═════ Input for this task
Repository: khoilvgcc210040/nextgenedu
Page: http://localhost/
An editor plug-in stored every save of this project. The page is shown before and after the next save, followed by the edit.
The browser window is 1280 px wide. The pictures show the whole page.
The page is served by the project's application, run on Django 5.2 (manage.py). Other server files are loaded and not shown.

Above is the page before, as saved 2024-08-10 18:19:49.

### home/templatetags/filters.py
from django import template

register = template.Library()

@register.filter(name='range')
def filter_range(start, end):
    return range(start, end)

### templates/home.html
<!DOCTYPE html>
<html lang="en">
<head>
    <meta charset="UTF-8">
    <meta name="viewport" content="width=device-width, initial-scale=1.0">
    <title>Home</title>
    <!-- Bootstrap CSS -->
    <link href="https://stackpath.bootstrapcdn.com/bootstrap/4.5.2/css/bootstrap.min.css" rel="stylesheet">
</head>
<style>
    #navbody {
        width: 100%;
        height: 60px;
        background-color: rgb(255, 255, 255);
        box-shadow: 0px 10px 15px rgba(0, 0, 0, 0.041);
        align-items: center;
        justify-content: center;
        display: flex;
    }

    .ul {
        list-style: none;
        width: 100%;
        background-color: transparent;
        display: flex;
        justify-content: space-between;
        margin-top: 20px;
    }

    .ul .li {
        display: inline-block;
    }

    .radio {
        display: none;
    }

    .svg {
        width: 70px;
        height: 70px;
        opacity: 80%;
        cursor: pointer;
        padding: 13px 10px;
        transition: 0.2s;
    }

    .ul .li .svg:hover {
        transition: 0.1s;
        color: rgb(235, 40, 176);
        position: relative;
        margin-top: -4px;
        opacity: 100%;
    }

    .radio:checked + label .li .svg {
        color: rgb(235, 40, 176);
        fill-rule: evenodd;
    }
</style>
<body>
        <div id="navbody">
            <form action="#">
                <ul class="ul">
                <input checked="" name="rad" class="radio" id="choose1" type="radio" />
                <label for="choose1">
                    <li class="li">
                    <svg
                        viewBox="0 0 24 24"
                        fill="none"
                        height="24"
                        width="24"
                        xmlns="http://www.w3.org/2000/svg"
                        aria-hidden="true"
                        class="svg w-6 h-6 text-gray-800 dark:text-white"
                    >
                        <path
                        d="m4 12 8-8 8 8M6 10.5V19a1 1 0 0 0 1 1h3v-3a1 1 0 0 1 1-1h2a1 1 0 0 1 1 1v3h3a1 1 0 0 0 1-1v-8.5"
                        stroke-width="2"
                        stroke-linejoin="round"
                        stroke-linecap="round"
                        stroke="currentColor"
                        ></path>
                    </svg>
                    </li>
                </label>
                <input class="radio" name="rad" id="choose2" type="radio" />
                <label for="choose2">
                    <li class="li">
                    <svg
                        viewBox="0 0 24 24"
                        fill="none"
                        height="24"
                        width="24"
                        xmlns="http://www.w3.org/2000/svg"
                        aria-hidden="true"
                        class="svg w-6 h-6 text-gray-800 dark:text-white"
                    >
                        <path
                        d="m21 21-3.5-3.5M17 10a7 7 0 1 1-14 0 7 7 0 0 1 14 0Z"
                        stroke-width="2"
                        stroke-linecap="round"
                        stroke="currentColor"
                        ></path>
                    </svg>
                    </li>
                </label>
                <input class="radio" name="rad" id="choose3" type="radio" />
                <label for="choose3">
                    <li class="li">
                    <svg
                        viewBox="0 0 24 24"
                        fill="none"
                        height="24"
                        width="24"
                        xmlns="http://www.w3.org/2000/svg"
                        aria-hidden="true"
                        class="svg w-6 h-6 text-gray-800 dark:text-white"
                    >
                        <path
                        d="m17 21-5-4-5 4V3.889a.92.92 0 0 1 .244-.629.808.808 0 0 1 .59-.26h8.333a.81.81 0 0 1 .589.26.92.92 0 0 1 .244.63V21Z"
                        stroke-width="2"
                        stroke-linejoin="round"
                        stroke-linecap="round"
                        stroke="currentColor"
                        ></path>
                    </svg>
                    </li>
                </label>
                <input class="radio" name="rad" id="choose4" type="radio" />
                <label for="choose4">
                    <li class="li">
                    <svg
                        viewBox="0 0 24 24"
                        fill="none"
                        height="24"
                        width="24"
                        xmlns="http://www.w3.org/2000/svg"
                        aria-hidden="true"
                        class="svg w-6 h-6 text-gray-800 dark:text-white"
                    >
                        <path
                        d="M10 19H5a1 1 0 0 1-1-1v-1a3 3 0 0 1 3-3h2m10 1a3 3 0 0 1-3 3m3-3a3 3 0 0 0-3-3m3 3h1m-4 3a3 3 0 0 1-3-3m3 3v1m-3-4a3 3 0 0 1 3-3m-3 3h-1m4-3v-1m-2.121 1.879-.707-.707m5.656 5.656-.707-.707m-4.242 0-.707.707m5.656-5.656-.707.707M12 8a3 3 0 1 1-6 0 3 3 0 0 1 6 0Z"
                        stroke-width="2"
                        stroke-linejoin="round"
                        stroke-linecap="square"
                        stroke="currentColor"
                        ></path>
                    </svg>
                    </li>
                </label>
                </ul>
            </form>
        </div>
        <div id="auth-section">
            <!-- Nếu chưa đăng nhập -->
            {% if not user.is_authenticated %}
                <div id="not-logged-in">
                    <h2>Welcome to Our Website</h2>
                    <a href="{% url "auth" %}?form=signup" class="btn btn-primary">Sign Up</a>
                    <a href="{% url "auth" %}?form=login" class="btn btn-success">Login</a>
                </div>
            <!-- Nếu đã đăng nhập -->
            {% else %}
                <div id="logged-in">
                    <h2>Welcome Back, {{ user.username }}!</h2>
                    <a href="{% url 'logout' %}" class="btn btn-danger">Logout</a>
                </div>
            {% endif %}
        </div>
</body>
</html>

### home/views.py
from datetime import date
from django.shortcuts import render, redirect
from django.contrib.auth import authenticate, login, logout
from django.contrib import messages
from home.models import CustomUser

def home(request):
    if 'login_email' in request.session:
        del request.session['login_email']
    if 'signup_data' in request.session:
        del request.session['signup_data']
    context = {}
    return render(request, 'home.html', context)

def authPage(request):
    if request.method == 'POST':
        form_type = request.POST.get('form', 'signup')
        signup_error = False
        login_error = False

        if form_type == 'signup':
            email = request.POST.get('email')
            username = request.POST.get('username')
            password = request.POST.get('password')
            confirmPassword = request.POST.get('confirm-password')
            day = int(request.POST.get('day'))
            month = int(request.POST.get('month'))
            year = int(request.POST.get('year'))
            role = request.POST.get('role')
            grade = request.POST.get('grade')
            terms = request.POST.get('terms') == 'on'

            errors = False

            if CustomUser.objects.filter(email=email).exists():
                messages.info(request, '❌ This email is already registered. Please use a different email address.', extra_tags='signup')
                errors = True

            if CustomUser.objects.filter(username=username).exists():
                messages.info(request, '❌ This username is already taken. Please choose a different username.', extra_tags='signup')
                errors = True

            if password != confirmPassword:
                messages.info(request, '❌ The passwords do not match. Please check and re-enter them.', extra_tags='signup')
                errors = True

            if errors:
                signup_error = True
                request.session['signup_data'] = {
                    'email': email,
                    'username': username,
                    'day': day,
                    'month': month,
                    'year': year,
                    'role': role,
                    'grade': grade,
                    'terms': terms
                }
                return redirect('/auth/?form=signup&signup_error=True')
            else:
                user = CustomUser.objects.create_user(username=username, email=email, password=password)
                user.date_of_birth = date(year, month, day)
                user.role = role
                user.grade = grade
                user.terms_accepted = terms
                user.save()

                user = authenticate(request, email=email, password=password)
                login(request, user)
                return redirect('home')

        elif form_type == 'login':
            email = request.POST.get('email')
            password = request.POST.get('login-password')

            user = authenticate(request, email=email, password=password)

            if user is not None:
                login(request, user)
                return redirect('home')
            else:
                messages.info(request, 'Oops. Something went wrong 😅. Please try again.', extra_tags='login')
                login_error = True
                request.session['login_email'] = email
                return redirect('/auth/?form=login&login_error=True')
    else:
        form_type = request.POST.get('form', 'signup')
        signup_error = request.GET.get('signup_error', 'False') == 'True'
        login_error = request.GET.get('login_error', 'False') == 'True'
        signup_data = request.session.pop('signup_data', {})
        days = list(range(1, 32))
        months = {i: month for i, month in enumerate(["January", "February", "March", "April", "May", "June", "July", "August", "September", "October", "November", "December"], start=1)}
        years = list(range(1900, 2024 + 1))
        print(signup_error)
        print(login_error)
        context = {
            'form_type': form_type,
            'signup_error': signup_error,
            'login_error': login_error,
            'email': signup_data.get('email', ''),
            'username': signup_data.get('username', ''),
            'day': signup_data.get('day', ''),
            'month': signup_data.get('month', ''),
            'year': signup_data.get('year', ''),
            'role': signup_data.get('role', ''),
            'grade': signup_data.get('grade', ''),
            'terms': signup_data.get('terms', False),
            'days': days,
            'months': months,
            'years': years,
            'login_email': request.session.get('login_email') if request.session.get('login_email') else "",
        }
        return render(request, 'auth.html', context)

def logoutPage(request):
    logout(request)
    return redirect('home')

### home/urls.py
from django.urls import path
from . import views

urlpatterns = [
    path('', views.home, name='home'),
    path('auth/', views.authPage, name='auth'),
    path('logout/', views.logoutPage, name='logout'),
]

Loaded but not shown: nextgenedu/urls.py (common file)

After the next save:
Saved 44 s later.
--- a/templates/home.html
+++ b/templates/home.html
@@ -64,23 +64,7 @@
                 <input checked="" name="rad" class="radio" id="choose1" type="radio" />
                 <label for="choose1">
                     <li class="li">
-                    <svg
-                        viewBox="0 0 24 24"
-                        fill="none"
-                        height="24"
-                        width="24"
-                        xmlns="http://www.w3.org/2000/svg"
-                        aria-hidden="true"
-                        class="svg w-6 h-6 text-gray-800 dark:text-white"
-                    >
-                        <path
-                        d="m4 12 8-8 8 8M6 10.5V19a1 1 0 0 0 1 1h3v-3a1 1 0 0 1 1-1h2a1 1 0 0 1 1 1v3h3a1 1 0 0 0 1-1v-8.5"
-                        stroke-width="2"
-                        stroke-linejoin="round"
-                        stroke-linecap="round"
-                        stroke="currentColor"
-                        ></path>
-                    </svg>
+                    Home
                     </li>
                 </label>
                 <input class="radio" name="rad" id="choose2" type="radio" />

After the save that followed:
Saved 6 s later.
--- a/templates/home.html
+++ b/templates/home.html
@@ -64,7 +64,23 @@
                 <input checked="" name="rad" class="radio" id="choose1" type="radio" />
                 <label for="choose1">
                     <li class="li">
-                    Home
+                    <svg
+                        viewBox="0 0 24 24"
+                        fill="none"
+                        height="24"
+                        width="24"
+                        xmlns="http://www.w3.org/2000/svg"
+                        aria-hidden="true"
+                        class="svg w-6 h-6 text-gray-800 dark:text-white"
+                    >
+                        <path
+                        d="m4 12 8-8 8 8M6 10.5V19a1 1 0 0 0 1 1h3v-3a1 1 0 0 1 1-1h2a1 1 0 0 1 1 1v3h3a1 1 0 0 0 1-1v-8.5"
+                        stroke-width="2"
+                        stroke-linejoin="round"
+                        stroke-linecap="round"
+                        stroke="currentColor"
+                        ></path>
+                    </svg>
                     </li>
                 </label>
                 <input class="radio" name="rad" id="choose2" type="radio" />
══════════
Brief »
Within the records above, count the lines that contain "else" and give the number with nothing added.

Solution below »
5